The research firm looks into two scenarios for the global energy system until 2050. Its Net Zero Scenario shows that it is possible to keep temperature rises to 1.77 degrees Celsius and achieve net zero by 2050 with a rapid switch to clean power generation, electrification, as well as contribution from carbon capture and storage and hydrogen.
“Our Net Zero Scenario shows that a credible pathway to meet the goals of the Paris Agreement still exists, but getting there requires immediate action. Clean power deployment needs to quadruple by 2030, in addition to a major investment in carbon capture and storage, advanced nuclear technologies, and hydrogen,” said David Hostert, lead author of the report. This decade the world needs to invest USD 3 in low-carbon supply for every USD 1 invested in fossil-fuel supply, he added.
In the Net Zero Scenario, half of total emissions abated over the 2022-2050 period come from replacing fossil fuel generation with clean power. In the middle of the century, the global power system consists of 48% wind generation, 26% solar, 7% other renewables, 9% nuclear and a part of coal or gas with carbon capture.

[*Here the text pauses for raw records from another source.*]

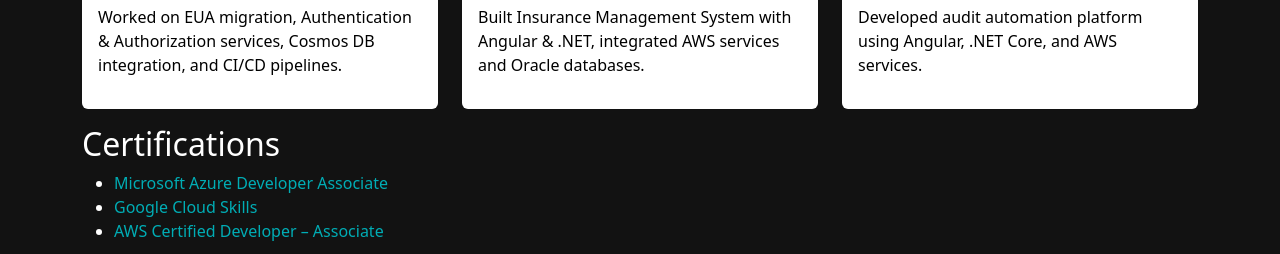
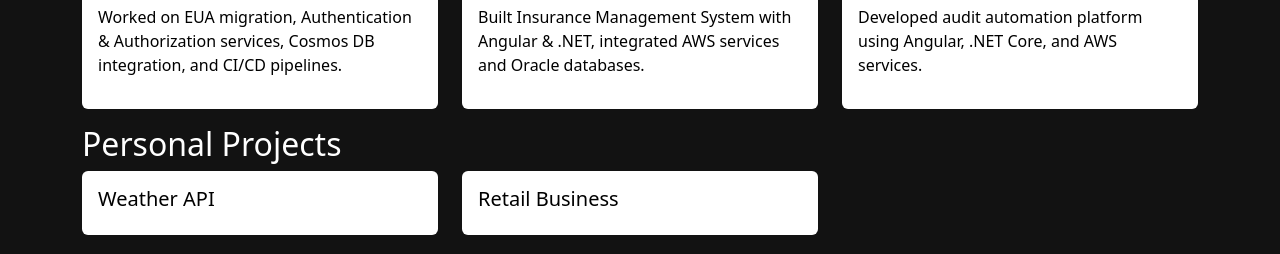
Before and after one commit to raj161100/raj161100.github.io, a plain HTML site: page index.html in a window 1280 px wide. Shown: the part 684-938 px from the top of the page. Drawn offline with nearby package versions, Linux system fonts and the light colour scheme.

Commit message:
Update index.html
Updated index with personal projects section for insight on Current personal project

```diff
--- a/index.html
+++ b/index.html
@@ -6,6 +6,7 @@
     <title>Rithwik Raj Mallam | Portfolio</title>
     <link href="https://cdn.jsdelivr.net/npm/bootstrap@5.3.0/dist/css/bootstrap.min.css" rel="stylesheet">
     <script src="https://cdn.jsdelivr.net/npm/bootstrap@5.3.0/dist/js/bootstrap.bundle.min.js"></script>
+    <script src="https://cdnjs.cloudflare.com/ajax/libs/three.js/r128/three.min.js"></script>
     <style>
         body { background-color: #121212; color: #fff; }
         .hero { padding: 60px 0; text-align: center; }
@@ -18,6 +19,7 @@
         .resume-download { text-align: center; margin: 40px 0; }
         .btn-resume { background-color: #00adb5; color: #fff; border: none; padding: 10px 20px; border-radius: 5px; transition: background-color 0.3s; }
         .btn-resume:hover { background-color: #00858a; }
+        #three-container { width: 100%; height: 300px; margin-top: 20px; }
     </style>
 </head>
 <body>
@@ -137,6 +139,29 @@
             </div>
         </section>
 
+		<section>
+            <h2>Personal Projects</h2>
+            <div class="row">
+                <div class="col-md-4">
+                    <div class="card p-3 mb-3" data-bs-toggle="collapse" data-bs-target="#weatherAPIDescription">
+                        <h5>Weather API</h5>
+                    </div>
+                    <div id="weatherAPIDescription" class="collapse">
+                        <p>A simple API service that provides real-time weather data for multiple locations.</p>
+                    </div>
+                </div>
+                <div class="col-md-4">
+                    <div class="card p-3 mb-3" data-bs-toggle="collapse" data-bs-target="#retailBusinessDescription">
+                        <h5>Retail Business</h5>
+                    </div>
+                    <div id="retailBusinessDescription" class="collapse">
+                        <p>An application that helps retail businesses manage inventory, sales, and customer engagement.</p>
+                    </div>
+                </div>
+            </div>
+        </section>
+
+
         <section>
             <h2>Certifications</h2>
             <ul>
```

Electrification of transport and industrial processes, buildings and heat with lower-carbon electricity accounts for about a quarter of the emissions abatement over the period. A combination of demand-side efficiency gains and recycling, hydrogen, bioenergy and carbon capture and storage provide the final quarter of emissions reductions. Hydrogen use increases from over 90 million tonnes today, which is mainly fossil-derived hydrogen, to about 500 million tonnes of clean hydrogen by 2050.
In BNEF's Economic Transition Scenario, renewable energy, whose competitiveness has increased in the global energy crisis, also experiences rapid growth. Wind and solar provide about two-thirds of the global power generation by 2050 in this scenario. Power sector emissions decline by 57%, and emissions in the transportation sector fall by 22% to 2050, driven by electric vehicles. Coal, oil and gas use all peak by the early 2030s. This, however, is insufficient, and the Economic Transition Scenario is consistent with 2.6 degress Celsius of global warming.
Hostert said that the two scenarios describe very different pathways for the energy transition. “Policy makers returning home from COP27 have an opportunity to start closing the so-called ‘implementation gap’, by removing barriers to the deployment of renewable energy and electric vehicles, accelerating the development of newer technologies like hydrogen and carbon capture, and actively managing the transition away from unabated fossil fuels,” he added.
The report also looks into nine countries that account for 63% of global emissions. It says that countries take different paths to net zero under the Net Zero Scenario. Developed countries, the US, UK, France, Germany, Japan and Australia, make fast emissions cuts in the current decade, while developing economies, India, Indonesia and the Rest of World, increase emissions for several more years before achieving rapid falls in later years. China's pathway is a mixture of both.